The Nafas al Rachman or Breath of the Compassionate is both a pattern and a concept in Islamic sacred geometry and art. Composed of interlocking eight pointed stars and cross shapes that alternately expand and contract, the pattern visually conveys a sense of inhalation and exhalation and represents the process by which the Creator “breathes” out and manifests form. This act of creation is also an act of compassion for immaterial, spiritual forms that yearn to exist in the material universe and for the Creator himself, who, like the human artist, experiences pain at the suppression of creativity.
This pattern is a particularly apt subject and metaphor for artistic creation and experimentation. As Keith Crichton, a master of Islamic sacred geometry, observes, “Through the polar cycle of the divine breath the universe is periodically created, maintained, dissolved, and renewed … More than just an ornamental motif, the Breath of the Compassionate is a cosmological model symbolizing the interplay of polarities that manifest form.”
This sense of playful, yet reverent [re]cycling of creation is my conceptual starting point.
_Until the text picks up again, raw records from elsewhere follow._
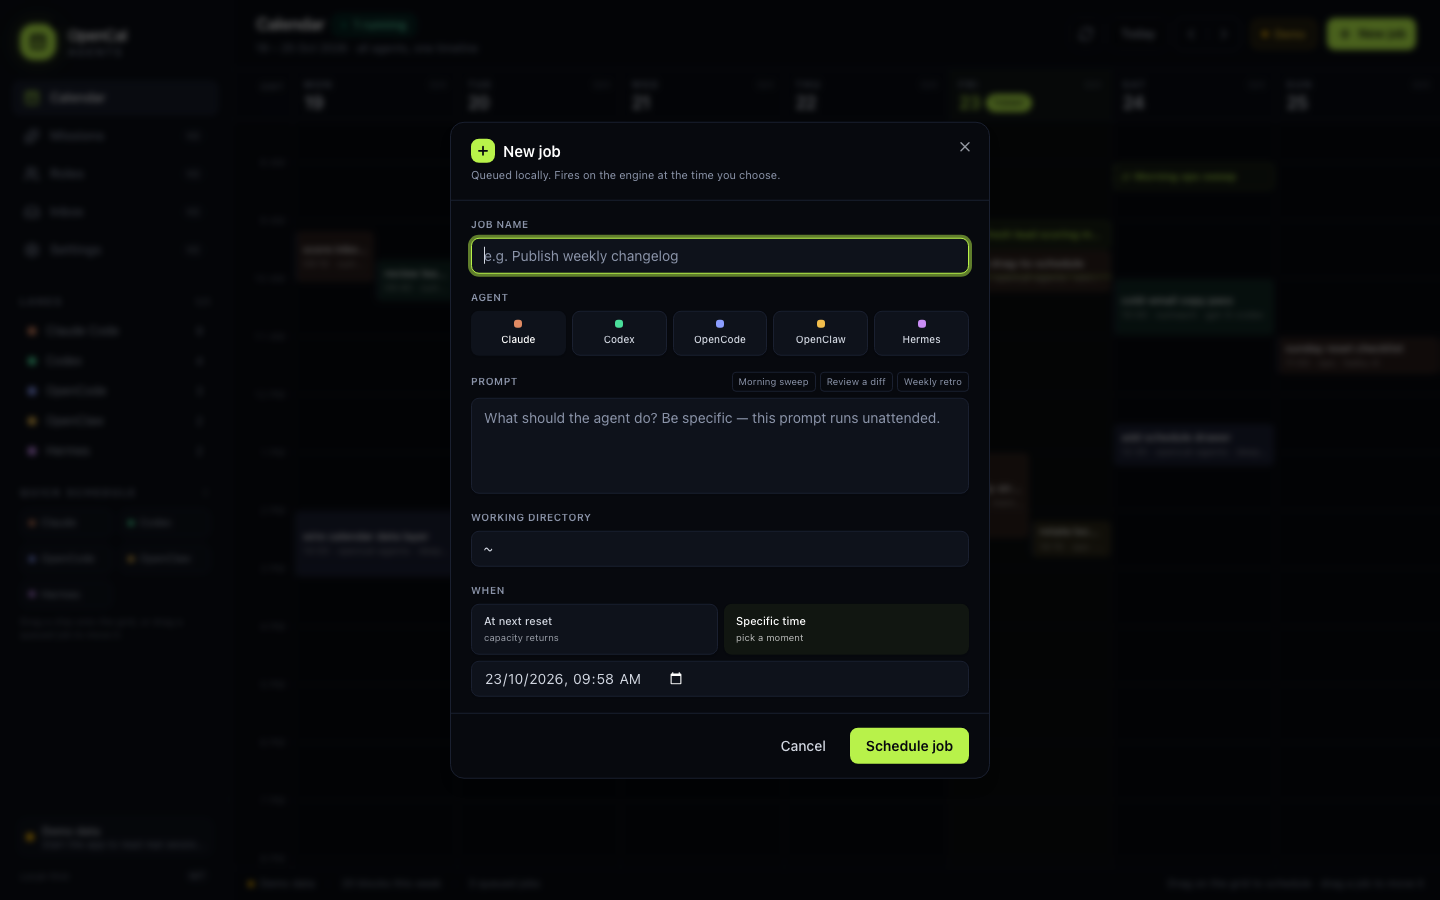
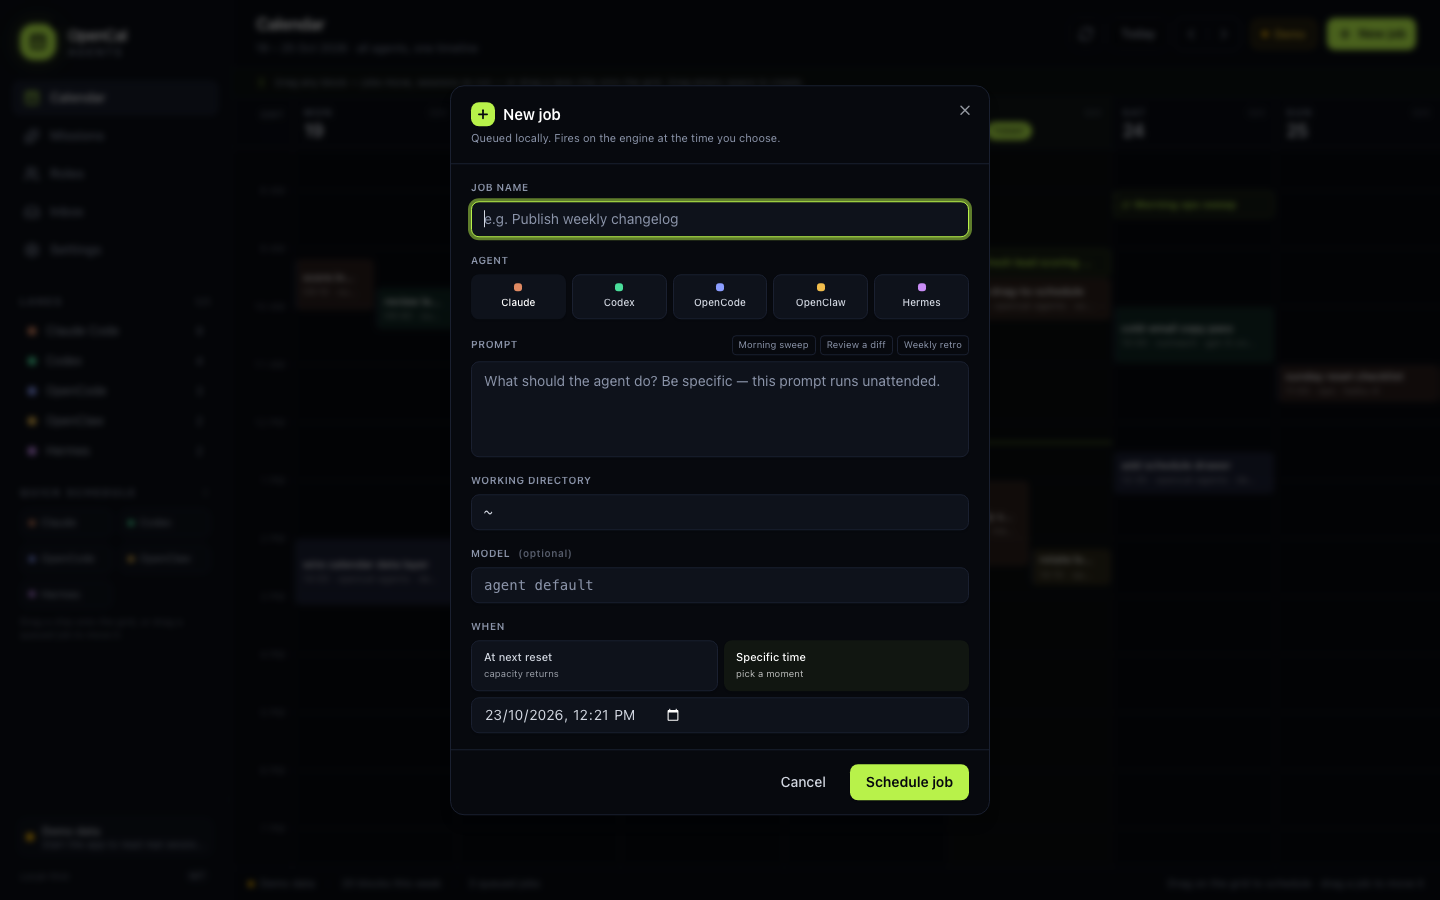
fix(scheduler): make headless OpenCode runs reliable
Verified end-to-end: a scheduled OpenCode job fired on time, ran in a
scratch repo, created its file, and returned a receipt (changed, +1).

- close stdin for one-shot agent spawns (OpenCode blocks on an open pipe)
- set PWD to the job cwd (spawn changes cwd but leaves PWD on the app)
- add --standalone so runs don't depend on the desktop background service
- extend the engine PATH with ~/.opencode/bin, ~/.local/bin and nvm
- scrub OPENCODE_* desktop-session vars before starting the engine
- expose an optional Model field in the job dialog (OpenCode needs one;
  its default free model can be unavailable)
- document the verified flow and the OpenCode model caveat

diff --git a/src/components/NewJobDialog.tsx b/src/components/NewJobDialog.tsx
@@ -62,6 +62,7 @@ export function NewJobDialog({
   const [cwd, setCwd] = useState("~");
   const [whenType, setWhenType] = useState<"next_reset" | "at">("next_reset");
   const [whenValue, setWhenValue] = useState("");
+  const [model, setModel] = useState("");
   const [error, setError] = useState<string | null>(null);
   const [busy, setBusy] = useState(false);
 
@@ -71,6 +72,7 @@ export function NewJobDialog({
     setAgent(initialAgent);
     setPrompt(initialPrompt);
     setCwd(initialCwd || "~");
+    setModel("");
     setError(null);
     setBusy(false);
     if (initialStart) {
@@ -113,6 +115,7 @@ export function NewJobDialog({
         cwd: cwd.trim(),
         whenType,
         whenValue: whenType === "next_reset" ? agent : whenValue,
+        model: model.trim() || undefined,
       });
       onClose();
     } catch (err) {
@@ -229,6 +232,29 @@ export function NewJobDialog({
                 placeholder="~/Documents/Github/my-project"
                 className="border-ink-700 bg-ink-850 font-mono text-[11.5px]"
               />
+            </div>
+
+            <div className="space-y-1.5">
+              <Label
+                htmlFor="job-model"
+                className="text-[10px] font-semibold uppercase tracking-wider text-mist-400"
+              >
+                Model <span className="normal-case opacity-60">(optional)</span>
+              </Label>
+              <Input
+                id="job-model"
+                value={model}
+                onChange={(e) => setModel(e.target.value)}
+                placeholder="agent default"
+                className="border-ink-700 bg-ink-850 font-mono text-[11.5px]"
+              />
+              {agent === "opencode" && (
+                <p className="text-[9.5px] leading-snug text-mist-400/70">
+                  OpenCode needs an explicit model, e.g.{" "}
+                  <span className="font-mono">opencode/mimo-v2.6-flash-free</span>.
+                  The default free model can be unavailable.
+                </p>
+              )}
             </div>
 
             <div className="space-y-1.5">

diff --git a/engine/src/schedules.js b/engine/src/schedules.js
@@ -540,7 +540,15 @@ export function createScheduler(db, cfg, bus, hq = null) {
     if (hasTmux && !spec.headless) return fireClaudeTmux(s, spec, audit, logFile)
     const basePromise = gitHead(spec.cwd)
     const [bin, ...args] = agentCommand(spec)
-    const child = spawn(bin, args, { cwd: spec.cwd, env: process.env })
+    const child = spawn(bin, args, {
+      cwd: spec.cwd,
+      // spawn() changes cwd but leaves PWD inherited from the app. CLIs that
+      // trust PWD (OpenCode does) run in the wrong directory and can hang.
+      env: { ...process.env, PWD: spec.cwd || process.cwd() },
+      // Headless one-shot CLIs must not inherit an open stdin pipe: OpenCode
+      // blocks waiting for EOF and the job stays "running" forever.
+      stdio: ['ignore', 'pipe', 'pipe'],
+    })
     const log = createWriteStream(logFile)
     log.write(`# agentcal run ${s.id}\n# ${JSON.stringify(audit)}\n\n`)
     child.stdout.pipe(log, { end: false })
@@ -783,7 +791,9 @@ export function createScheduler(db, cfg, bus, hq = null) {
     if (spec.agent === 'opencode') {
       // run = the non-interactive mode; model is provider/model form
       // (e.g. openrouter/moonshotai/kimi-k3); --auto approves permissions
-      return ['opencode', 'run',
+      // OpenCal patch: a scheduled run must not depend on the desktop app's
+      // background service — --standalone starts a private server per run.
+      return ['opencode', 'run', '--standalone',
         ...(spec.model ? ['-m', spec.model] : []),
         ...(spec.fullAuto ? ['--auto'] : []),
         spec.prompt]

diff --git a/engine/src/drivers/codex.js b/engine/src/drivers/codex.js
@@ -67,6 +67,8 @@ export function runCodexJob(spec) {
   // same deal as ANTHROPIC_API_KEY in the claude driver: the CLI owns its own
   // ChatGPT login, and a leaked API key silently flips billing to pay-as-you-go
   delete env.OPENAI_API_KEY
+  // spawn() changes cwd but leaves PWD inherited from the app.
+  env.PWD = spec.cwd
 
   const child = spawn(CODEX_CLI, ['app-server'], {
     cwd: spec.cwd,

diff --git a/engine/src/drivers/claude.js b/engine/src/drivers/claude.js
@@ -105,6 +105,8 @@ export function runClaudeJob(spec) {
   // (dogfooding), don't let the nested CLI inherit that session's identity
   delete env.CLAUDECODE
   delete env.CLAUDE_CODE_ENTRYPOINT
+  // spawn() changes cwd but leaves PWD inherited from the app.
+  env.PWD = spec.cwd
 
   const child = spawn(CLI, argsFor(spec), {
     cwd: spec.cwd,

diff --git a/src/App.tsx b/src/App.tsx
@@ -353,6 +353,7 @@ export default function App() {
         agent: input.agent,
         prompt: input.prompt,
         cwd: input.cwd,
+        ...(input.model ? { model: input.model } : {}),
       }),
       status: "pending",
       fire_at: Number.isFinite(fireAt) ? fireAt : Date.now() + 3_600_000,

diff --git a/src-tauri/src/lib.rs b/src-tauri/src/lib.rs
@@ -62,8 +62,67 @@ fn node_binary() -> PathBuf {
     PathBuf::from("node")
 }
 
-fn engine_script(app: &tauri::AppHandle) -> Option<PathBuf> {
-    if let Ok(explicit) = std::env::var("OPENCAL_ENGINE") {
+/// The app may be launched from Finder with a minimal PATH, and agent CLIs
+/// often live outside it (OpenCode in ~/.opencode/bin, Codex/Hermes in
+/// ~/.local/bin, nvm/npm globals under ~/.nvm). Build a PATH that includes
+/// those before starting the engine.
+fn agent_path() -> String {
+    use std::collections::HashSet;
+
+    let mut parts: Vec<String> = Vec::new();
+
+    if let Ok(home) = std::env::var("HOME") {
+        let h = PathBuf::from(&home);
+        for rel in [".opencode/bin", ".local/bin", ".bun/bin", ".cargo/bin"] {
+            let p = h.join(rel);
+            if p.exists() {
+                parts.push(p.to_string_lossy().into_owned());
+            }
+        }
+
+        let root = h.join(".nvm/versions/node");
+        if let Ok(entries) = std::fs::read_dir(&root) {
+            let mut dirs: Vec<PathBuf> = entries.flatten().map(|e| e.path()).collect();
+            dirs.sort_by_key(|p| std::fs::metadata(p).and_then(|m| m.modified()).ok());
+            if let Some(dir) = dirs.last() {
+                let bin = dir.join("bin");
+                if bin.exists() {
+                    parts.push(bin.to_string_lossy().into_owned());
+                }
+            }
+        }
+    }
+
+    for p in [
+        "/usr/local/bin",
+        "/opt/homebrew/bin",
+        "/usr/bin",
+        "/bin",
+        "/usr/sbin",
+        "/sbin",
+    ] {
+        if PathBuf::from(p).exists() {
+            parts.push(p.to_string());
+        }
+    }
+
+    if let Ok(existing) = std::env::var("PATH") {
+        for p in existing.split(':') {
+            if !p.is_empty() {
+                parts.push(p.to_string());
+            }
+        }
+    }
+
+    let mut seen = HashSet::new();
+    parts
+        .into_iter()
+        .filter(|p| seen.insert(p.clone()))
+        .collect::<Vec<_>>()
+        .join(":")
+}
+
+fn engine_script(app: &tauri::AppHandle) -> Option<PathBuf> {    if let Ok(explicit) = std::env::var("OPENCAL_ENGINE") {
         let path = PathBuf::from(explicit);
         if path.exists() {
             return Some(path);
@@ -126,12 +185,24 @@ fn start_engine(app: tauri::AppHandle) -> Result<bool, String> {
     };
 
     let node = node_binary();
-    Command::new(&node)
-        .arg(&script)
+    let mut cmd = Command::new(&node);
+    cmd.arg(&script)
+        .env("PATH", agent_path())
         .stdin(Stdio::null())
         .stdout(Stdio::null())
-        .stderr(Stdio::null())
-        .spawn()
+        .stderr(Stdio::null());
+
+    // The OpenCode desktop app injects OPENCODE_CLIENT / OPENCODE_SESSION_ID /
+    // OPENCODE_TERMINAL into every process it launches. Those point the CLI at
+    // the desktop session and make a scheduled `opencode run` retry a dead
+    // endpoint. Scheduled runs need a clean slate.
+    for (key, _) in std::env::vars() {
+        if key == "OPENCODE" || key.starts_with("OPENCODE_") {
+            cmd.env_remove(&key);
+        }
+    }
+
+    cmd.spawn()
         .map_err(|e| {
             STARTED.store(false, Ordering::SeqCst);
             format!("could not start {}: {e}", node.display())

diff --git a/README.md b/README.md
@@ -95,6 +95,12 @@ approve or deny.
 - **Queued jobs** render as dashed blocks on the calendar.
 - **Auto-refresh** every 12 seconds and on window focus.
 
+### Verified end-to-end
+
+- **OpenCode**: a job scheduled through the engine fired on time, ran headless
+  in a throwaway git repo, created `SCHEDULED.md`, and returned a receipt —
+  `outcome: changed`, `1 file`, `+1` insertion, exit `0`, ~10 s.
+
 ## Roadmap
 
 | Version | Scope |
@@ -151,6 +157,12 @@ dialog/drawer state (used for the screenshots above).
   client. Browser-only `pnpm dev` intentionally runs on demo data.
 - Job blocks are fixed at 30 minutes on the grid; resize-to-duration is not
   persisted yet.
+- **OpenCode jobs should set an explicit model** (`opencode/<model>`). Its
+  bundled default (`flint-40b-free`) can hang, and paid models require account
+  funds. The job dialog now has a Model field.
+- Headless one-shot agents run with **stdin closed** and **`PWD` set to the
+  job's working directory**. Both are required for OpenCode and harmless for
+  the other agents; without them a scheduled run can sit in `running` forever.
 
 ## Data & privacy
 

diff --git a/PWD.md b/PWD.md
@@ -1,0 +1,1 @@
+pwd works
After traditionally executing the pattern with compass and ruler on paper, I deviate from the “perfect” expression of the pattern by introducing deliberate errors to create new, imperfect variations. Many of these new patterns become the basis for paper designs that are output via laser cutter and screen printer, then hand-finished with pencil, ink and collage.